Change detection data
[Start of Attachment]

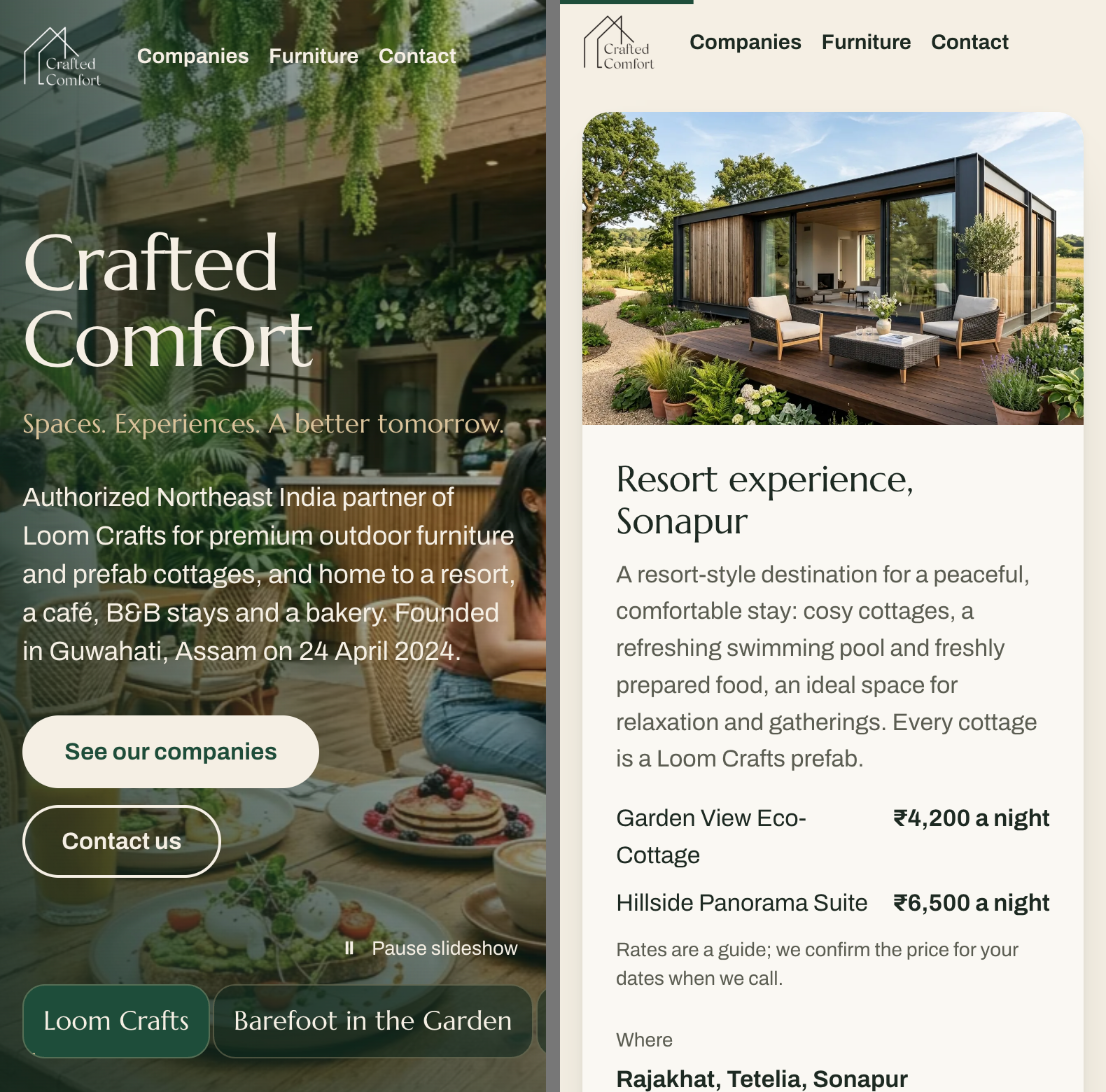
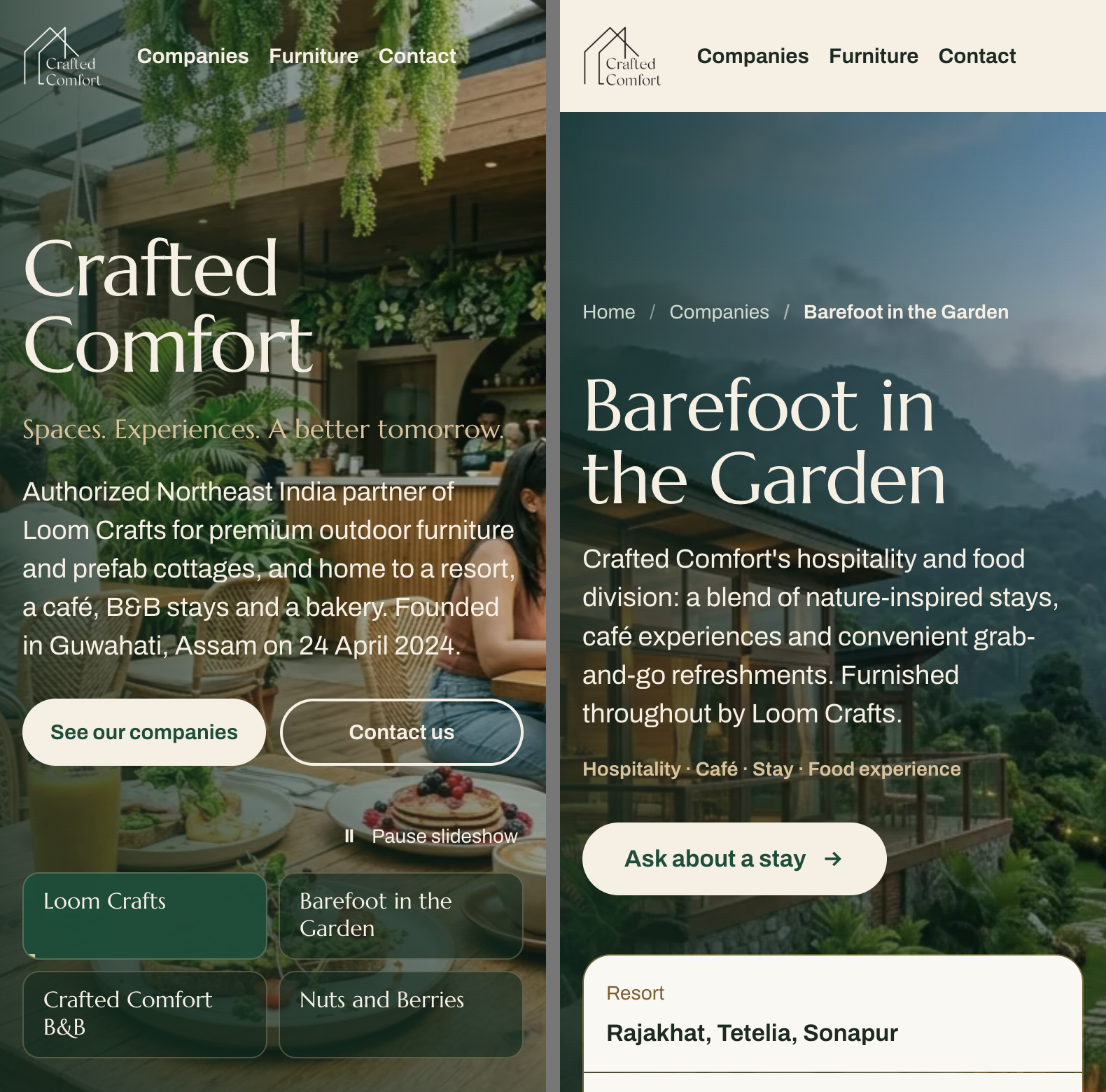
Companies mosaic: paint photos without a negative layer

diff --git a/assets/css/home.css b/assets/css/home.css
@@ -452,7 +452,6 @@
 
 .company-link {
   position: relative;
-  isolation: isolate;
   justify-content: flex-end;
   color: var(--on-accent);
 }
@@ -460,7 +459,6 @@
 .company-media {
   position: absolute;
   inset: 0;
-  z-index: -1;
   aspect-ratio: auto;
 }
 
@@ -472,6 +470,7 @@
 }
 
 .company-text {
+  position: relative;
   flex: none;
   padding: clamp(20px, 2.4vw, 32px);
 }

[End of Attachment]
[Start of Attachment]

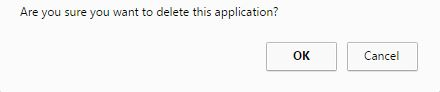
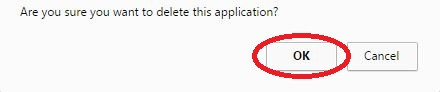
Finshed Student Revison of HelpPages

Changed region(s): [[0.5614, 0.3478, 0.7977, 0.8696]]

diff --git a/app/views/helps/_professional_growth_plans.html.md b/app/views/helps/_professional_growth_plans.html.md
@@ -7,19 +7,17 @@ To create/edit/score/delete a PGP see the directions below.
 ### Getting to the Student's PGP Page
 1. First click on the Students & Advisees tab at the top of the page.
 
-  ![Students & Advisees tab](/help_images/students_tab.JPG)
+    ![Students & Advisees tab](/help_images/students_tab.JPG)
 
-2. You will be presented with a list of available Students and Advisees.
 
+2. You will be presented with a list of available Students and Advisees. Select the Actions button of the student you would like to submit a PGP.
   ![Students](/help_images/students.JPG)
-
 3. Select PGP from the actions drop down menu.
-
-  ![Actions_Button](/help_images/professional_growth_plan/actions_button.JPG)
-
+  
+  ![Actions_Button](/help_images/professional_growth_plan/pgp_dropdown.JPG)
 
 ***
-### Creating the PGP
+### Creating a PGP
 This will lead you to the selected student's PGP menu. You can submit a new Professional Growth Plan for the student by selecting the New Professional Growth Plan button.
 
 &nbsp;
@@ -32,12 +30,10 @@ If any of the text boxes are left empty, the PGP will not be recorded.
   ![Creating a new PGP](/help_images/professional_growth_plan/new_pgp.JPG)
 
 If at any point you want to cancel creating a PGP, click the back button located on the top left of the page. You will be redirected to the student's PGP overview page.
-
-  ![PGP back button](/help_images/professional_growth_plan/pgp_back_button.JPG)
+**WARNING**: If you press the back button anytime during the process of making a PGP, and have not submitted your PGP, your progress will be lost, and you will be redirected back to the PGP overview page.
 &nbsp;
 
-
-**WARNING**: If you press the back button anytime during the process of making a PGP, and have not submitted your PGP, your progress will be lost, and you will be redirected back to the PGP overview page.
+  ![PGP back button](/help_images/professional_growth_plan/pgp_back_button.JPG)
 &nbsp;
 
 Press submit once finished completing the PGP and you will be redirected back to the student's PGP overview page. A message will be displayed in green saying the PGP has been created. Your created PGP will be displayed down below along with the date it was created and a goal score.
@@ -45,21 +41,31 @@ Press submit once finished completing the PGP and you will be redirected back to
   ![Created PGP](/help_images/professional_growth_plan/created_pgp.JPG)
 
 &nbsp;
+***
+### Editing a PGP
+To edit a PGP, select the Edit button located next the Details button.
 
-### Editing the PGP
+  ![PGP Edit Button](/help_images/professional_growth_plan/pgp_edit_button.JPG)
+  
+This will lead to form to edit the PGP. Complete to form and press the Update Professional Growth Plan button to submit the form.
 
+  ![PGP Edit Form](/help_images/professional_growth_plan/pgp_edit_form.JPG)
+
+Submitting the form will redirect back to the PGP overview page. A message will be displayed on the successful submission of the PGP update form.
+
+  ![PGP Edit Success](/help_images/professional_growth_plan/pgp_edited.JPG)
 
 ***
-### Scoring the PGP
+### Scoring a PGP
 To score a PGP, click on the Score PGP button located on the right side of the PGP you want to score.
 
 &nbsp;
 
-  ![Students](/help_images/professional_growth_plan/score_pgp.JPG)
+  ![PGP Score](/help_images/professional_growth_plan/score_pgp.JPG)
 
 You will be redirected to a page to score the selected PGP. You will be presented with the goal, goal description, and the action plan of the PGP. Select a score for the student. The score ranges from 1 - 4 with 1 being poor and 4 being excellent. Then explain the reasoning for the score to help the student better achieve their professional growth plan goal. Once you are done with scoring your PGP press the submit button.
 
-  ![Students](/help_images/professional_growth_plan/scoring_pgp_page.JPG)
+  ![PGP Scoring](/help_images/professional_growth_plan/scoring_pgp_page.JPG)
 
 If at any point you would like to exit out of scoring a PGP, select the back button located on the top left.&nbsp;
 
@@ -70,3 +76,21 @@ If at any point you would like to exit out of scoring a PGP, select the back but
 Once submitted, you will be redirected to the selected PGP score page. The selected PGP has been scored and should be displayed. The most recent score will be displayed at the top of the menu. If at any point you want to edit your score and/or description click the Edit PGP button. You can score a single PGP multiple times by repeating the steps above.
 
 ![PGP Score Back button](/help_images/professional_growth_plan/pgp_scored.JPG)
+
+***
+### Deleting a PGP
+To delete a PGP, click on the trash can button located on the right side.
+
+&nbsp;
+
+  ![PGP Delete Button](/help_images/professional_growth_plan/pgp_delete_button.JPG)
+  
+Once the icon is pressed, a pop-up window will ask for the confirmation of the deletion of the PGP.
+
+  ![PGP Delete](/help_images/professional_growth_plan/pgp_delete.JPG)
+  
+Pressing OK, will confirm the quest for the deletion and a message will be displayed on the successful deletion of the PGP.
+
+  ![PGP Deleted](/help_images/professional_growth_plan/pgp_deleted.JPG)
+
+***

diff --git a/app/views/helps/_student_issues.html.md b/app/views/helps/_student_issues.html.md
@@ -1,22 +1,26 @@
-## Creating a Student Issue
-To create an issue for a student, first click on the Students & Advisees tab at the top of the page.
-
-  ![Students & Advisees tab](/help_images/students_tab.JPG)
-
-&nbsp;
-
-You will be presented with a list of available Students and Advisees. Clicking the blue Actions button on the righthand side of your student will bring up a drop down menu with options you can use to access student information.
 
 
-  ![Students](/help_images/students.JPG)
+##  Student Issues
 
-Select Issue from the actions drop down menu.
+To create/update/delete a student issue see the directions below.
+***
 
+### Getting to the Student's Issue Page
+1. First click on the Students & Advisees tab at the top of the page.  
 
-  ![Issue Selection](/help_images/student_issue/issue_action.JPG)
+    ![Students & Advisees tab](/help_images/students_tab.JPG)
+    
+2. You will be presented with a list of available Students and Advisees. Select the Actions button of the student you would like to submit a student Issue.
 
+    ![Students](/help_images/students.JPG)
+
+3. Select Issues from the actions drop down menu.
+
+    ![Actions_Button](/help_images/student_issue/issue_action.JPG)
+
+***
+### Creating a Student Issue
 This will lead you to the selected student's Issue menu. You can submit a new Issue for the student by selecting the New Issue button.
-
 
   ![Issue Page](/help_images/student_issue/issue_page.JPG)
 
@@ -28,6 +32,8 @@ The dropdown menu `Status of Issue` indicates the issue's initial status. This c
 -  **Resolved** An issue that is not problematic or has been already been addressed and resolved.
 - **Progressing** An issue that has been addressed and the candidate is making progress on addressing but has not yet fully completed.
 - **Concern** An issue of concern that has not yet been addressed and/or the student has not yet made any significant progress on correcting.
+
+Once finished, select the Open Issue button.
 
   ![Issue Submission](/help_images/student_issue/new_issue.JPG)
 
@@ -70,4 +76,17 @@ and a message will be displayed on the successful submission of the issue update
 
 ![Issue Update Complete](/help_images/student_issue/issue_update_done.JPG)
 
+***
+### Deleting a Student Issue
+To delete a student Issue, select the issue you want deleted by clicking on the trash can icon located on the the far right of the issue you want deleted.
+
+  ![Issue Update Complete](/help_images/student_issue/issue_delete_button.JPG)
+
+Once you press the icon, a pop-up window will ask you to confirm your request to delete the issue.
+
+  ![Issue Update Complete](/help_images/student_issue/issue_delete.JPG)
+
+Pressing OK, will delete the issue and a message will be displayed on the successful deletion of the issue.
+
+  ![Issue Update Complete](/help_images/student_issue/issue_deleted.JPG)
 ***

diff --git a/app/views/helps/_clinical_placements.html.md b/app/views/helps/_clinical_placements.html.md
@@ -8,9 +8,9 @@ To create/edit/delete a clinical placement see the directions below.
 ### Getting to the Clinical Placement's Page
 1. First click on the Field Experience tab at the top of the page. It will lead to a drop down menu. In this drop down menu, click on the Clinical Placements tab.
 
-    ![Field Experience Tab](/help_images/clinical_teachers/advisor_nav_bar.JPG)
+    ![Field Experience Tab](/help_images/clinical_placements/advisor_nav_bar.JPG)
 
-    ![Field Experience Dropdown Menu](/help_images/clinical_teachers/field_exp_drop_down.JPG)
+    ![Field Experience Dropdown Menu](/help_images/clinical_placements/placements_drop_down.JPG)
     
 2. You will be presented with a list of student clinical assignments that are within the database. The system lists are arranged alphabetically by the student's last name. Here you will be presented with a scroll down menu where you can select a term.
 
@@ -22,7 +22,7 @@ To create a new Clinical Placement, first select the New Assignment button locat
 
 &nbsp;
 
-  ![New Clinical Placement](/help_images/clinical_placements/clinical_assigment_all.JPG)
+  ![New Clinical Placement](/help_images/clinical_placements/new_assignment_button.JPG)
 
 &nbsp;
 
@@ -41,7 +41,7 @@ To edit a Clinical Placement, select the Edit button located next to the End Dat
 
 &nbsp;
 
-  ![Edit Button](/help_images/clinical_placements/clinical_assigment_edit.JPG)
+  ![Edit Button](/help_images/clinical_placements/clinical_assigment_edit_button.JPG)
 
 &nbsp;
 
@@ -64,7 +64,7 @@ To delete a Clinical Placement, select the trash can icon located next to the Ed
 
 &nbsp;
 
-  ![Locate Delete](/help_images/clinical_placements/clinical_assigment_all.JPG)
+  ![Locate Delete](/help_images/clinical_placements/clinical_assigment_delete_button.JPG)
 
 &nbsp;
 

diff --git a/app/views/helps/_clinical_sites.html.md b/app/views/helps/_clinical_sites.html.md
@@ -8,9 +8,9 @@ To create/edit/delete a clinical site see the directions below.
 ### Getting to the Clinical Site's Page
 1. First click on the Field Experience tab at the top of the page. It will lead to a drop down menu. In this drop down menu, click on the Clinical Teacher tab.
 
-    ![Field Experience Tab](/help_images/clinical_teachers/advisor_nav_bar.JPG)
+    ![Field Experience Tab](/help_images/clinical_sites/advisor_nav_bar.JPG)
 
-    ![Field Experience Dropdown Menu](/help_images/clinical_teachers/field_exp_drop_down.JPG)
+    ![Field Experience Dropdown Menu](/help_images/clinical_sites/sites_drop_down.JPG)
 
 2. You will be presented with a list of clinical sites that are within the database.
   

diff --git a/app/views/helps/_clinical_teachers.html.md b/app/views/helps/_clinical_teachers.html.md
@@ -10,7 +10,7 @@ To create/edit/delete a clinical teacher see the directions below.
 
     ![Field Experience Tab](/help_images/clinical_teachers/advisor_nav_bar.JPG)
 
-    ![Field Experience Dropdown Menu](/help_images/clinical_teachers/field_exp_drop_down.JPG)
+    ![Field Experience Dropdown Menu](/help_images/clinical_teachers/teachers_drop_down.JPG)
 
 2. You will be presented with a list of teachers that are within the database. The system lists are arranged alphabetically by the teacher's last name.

[End of Attachment]

§ DESCRIPTION OF THE TASK
Look above for the line holding "Companies mosaic: paint", then set down exactly that line and every line after it up to and including the line holding "-460,7 +459,6 @@", with nothing else.

§ ANSWER TO THIS PROBLEM
Companies mosaic: paint photos without a negative layer

diff --git a/assets/css/home.css b/assets/css/home.css
@@ -452,7 +452,6 @@
 
 .company-link {
   position: relative;
-  isolation: isolate;
   justify-content: flex-end;
   color: var(--on-accent);
 }
@@ -460,7 +459,6 @@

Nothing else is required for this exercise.